** Opening Data block **

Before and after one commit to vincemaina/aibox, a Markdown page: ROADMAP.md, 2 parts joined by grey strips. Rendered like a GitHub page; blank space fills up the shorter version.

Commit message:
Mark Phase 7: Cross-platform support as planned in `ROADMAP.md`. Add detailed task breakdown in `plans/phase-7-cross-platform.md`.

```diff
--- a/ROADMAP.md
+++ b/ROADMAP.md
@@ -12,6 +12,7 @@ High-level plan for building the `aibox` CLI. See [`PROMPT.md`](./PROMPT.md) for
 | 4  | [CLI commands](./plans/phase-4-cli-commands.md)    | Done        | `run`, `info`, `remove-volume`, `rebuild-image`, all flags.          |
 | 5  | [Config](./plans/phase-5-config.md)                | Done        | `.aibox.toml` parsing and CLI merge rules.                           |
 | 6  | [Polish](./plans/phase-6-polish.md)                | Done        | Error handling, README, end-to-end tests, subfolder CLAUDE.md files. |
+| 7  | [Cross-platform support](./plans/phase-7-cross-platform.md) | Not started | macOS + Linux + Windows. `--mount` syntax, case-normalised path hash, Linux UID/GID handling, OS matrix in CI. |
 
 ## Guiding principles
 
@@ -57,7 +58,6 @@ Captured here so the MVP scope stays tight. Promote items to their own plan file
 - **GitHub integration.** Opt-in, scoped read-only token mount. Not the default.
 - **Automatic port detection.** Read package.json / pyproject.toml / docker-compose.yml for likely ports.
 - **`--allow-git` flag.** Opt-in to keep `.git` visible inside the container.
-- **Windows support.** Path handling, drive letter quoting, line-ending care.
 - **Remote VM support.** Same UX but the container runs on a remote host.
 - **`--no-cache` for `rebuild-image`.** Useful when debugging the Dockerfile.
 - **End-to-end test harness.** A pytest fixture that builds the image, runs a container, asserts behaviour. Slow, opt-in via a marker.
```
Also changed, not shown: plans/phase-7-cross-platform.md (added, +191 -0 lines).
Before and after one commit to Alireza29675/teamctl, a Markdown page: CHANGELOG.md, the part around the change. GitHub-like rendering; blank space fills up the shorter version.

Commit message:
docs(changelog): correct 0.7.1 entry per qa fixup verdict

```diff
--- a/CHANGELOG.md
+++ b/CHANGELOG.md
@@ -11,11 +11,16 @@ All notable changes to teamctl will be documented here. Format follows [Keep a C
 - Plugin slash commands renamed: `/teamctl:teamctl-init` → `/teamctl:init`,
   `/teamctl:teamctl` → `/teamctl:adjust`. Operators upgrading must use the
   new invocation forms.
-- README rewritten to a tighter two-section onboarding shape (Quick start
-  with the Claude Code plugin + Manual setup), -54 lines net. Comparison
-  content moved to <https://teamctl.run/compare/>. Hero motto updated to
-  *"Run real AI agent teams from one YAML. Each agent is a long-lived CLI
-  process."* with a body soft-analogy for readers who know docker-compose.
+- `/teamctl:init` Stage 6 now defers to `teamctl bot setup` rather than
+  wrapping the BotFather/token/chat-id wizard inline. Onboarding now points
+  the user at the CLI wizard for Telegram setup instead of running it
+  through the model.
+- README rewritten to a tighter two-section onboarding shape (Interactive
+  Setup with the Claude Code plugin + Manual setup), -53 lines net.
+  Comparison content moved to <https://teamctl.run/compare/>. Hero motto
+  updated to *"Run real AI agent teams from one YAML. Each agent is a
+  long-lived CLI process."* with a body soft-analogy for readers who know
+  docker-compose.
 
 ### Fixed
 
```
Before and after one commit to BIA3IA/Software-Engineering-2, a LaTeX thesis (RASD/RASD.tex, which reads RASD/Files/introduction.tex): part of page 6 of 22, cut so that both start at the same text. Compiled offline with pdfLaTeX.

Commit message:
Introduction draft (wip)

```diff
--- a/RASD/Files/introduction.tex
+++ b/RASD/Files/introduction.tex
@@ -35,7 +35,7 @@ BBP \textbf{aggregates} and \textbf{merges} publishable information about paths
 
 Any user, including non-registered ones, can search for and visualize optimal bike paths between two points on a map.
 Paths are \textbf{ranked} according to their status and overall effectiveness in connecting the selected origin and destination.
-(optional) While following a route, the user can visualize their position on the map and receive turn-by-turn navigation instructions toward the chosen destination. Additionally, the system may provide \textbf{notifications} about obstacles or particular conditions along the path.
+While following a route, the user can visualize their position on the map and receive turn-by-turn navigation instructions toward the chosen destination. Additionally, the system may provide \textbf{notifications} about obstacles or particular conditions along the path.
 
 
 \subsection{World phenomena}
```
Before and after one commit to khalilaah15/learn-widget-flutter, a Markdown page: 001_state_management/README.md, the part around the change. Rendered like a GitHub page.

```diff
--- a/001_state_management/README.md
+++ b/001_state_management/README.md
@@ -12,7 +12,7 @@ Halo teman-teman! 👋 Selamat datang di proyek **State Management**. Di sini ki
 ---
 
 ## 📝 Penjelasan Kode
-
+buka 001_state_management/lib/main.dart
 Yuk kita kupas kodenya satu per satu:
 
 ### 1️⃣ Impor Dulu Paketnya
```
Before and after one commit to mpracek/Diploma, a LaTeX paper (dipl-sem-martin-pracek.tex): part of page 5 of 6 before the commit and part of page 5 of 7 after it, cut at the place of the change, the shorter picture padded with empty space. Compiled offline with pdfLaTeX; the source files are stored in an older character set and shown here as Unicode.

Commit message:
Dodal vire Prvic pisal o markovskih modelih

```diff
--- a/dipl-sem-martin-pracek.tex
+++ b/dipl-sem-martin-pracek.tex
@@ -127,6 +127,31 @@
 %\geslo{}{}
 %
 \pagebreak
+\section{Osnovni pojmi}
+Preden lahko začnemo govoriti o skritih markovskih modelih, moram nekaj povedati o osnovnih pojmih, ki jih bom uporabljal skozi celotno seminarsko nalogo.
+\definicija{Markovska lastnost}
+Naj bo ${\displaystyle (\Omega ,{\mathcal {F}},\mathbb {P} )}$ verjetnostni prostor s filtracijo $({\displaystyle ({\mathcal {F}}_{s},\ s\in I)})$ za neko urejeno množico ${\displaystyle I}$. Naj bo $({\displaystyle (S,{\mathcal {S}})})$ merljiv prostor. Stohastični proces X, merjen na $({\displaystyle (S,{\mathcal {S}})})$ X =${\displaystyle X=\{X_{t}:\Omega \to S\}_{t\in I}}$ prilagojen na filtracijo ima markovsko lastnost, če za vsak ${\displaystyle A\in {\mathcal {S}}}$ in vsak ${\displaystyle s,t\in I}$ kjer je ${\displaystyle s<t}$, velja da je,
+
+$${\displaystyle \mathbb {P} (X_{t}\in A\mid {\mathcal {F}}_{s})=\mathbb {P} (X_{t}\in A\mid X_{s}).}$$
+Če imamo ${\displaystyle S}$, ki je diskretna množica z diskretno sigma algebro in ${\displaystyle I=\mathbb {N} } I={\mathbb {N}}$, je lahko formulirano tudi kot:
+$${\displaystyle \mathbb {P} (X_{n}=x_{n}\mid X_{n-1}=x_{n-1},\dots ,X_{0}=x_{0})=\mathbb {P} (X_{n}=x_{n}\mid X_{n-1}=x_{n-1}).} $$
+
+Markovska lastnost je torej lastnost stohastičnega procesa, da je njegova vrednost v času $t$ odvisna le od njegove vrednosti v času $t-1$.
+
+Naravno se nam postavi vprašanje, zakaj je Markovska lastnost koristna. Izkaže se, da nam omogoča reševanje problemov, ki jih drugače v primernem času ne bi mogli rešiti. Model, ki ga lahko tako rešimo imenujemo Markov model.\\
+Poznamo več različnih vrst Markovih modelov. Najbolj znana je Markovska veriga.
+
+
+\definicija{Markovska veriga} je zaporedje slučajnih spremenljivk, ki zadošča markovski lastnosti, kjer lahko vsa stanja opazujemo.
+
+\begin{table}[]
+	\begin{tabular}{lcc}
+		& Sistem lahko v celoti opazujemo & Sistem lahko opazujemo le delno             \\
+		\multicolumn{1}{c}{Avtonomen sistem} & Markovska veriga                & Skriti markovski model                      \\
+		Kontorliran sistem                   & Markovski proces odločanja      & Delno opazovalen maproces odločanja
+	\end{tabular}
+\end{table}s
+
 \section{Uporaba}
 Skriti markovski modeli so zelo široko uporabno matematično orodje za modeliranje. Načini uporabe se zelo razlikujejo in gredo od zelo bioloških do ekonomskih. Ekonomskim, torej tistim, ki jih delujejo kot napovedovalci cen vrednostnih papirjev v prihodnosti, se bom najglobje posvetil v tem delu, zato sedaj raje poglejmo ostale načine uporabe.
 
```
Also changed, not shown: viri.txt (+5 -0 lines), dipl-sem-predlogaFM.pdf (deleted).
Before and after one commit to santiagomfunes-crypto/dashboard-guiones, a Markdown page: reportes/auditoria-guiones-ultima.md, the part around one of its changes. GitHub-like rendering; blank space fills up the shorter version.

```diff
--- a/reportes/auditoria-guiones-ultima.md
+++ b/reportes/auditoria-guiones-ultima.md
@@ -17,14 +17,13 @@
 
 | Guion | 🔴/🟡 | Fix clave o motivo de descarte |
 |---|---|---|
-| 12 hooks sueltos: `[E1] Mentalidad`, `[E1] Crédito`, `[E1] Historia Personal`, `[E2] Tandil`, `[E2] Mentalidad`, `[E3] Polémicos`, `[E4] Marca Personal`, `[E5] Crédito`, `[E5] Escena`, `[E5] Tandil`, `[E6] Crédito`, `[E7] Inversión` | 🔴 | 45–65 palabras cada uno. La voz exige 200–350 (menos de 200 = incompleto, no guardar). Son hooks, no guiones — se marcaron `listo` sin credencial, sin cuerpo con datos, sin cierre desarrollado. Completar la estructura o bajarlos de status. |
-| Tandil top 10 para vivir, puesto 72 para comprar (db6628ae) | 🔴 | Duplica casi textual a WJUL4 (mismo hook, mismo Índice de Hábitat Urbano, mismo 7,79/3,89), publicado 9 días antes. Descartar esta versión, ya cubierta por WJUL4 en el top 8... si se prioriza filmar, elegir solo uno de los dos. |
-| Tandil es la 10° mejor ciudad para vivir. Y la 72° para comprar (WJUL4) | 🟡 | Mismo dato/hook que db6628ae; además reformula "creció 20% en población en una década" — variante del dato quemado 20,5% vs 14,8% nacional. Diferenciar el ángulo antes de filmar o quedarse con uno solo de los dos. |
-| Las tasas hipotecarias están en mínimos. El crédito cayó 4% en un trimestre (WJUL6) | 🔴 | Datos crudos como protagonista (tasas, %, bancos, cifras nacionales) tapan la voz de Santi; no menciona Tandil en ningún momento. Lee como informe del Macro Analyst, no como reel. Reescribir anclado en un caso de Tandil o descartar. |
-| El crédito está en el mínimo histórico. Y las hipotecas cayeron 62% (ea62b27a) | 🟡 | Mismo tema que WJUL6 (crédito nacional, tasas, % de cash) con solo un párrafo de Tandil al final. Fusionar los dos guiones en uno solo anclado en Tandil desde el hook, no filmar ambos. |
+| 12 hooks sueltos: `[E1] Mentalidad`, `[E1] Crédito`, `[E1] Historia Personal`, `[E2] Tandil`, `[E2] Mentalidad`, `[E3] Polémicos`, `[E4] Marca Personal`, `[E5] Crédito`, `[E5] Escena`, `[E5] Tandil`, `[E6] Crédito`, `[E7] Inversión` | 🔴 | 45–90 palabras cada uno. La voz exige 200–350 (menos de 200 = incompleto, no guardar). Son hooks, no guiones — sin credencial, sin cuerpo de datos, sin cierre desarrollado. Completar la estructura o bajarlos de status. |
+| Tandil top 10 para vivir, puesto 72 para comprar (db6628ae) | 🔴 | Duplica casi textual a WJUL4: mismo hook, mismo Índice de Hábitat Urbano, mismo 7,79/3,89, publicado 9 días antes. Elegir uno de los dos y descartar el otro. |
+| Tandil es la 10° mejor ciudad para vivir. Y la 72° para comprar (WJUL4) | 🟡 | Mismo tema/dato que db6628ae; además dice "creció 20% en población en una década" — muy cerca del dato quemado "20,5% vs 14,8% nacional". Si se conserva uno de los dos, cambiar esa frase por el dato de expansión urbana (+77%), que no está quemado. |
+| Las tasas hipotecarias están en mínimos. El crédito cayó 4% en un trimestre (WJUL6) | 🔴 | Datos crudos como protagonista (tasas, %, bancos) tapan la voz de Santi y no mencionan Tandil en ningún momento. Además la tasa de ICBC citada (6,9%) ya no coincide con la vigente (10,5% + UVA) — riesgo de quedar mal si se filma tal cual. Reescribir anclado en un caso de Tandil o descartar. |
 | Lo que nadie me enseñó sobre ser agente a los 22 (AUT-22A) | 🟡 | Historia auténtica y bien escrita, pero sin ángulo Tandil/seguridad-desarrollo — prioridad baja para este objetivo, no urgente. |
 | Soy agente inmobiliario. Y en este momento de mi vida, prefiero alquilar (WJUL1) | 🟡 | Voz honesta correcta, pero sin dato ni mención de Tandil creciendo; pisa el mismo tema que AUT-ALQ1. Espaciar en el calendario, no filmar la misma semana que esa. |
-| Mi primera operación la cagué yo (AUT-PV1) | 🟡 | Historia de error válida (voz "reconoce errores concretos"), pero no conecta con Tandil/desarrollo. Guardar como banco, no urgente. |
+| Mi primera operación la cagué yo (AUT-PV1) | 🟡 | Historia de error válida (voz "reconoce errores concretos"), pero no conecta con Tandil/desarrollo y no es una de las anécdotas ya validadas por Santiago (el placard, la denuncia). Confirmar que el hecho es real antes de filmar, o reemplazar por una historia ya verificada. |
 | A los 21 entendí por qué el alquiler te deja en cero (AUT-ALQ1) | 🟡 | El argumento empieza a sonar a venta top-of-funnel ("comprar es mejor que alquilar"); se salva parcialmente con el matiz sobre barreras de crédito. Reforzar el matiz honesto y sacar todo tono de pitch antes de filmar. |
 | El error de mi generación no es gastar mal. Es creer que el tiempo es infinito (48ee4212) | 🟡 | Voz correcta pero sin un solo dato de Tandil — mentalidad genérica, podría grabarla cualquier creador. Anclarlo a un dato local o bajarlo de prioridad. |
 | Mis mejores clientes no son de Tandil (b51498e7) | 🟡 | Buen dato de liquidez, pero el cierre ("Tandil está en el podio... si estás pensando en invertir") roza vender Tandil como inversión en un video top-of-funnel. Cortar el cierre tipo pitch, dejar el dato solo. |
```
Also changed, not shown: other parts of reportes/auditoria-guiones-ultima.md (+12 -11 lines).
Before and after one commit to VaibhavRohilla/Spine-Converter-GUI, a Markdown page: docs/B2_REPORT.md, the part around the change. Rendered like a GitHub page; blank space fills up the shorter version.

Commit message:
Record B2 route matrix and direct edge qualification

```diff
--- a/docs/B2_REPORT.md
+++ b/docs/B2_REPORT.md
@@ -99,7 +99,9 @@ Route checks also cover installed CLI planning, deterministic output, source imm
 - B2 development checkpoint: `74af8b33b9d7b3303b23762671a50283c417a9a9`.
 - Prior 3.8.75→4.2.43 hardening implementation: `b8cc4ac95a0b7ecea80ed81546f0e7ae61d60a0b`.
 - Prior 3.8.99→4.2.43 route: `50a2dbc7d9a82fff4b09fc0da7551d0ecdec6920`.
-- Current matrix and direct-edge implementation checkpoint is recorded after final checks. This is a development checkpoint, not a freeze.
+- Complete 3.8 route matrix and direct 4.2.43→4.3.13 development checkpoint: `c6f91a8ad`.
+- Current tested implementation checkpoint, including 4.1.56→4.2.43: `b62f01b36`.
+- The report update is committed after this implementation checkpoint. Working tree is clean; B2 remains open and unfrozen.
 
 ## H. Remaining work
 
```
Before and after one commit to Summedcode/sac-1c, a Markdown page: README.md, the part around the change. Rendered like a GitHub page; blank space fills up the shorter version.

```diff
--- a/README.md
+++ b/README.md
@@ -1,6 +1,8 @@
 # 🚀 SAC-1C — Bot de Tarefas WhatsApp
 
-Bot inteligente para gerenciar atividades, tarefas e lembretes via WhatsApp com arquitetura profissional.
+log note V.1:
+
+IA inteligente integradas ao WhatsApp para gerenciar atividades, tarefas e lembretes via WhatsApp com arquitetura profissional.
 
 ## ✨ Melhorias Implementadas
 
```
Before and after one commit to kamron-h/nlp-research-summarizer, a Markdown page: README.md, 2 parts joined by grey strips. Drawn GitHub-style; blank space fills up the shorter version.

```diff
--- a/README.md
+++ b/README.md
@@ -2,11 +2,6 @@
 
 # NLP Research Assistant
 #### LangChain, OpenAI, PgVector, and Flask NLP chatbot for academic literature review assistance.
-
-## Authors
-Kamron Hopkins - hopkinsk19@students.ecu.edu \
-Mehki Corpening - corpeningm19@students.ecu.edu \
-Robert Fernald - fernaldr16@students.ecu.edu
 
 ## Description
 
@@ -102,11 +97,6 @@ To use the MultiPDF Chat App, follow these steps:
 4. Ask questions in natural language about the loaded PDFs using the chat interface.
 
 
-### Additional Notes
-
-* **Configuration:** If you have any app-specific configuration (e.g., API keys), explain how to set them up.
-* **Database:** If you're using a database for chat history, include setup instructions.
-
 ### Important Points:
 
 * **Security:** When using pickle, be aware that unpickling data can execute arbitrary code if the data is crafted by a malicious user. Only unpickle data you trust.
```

** Closing Data block **

• Instructions to follow: Some lines in the data above may hold the word "modelih". Say how many, with no other words.

• Result of the task: 2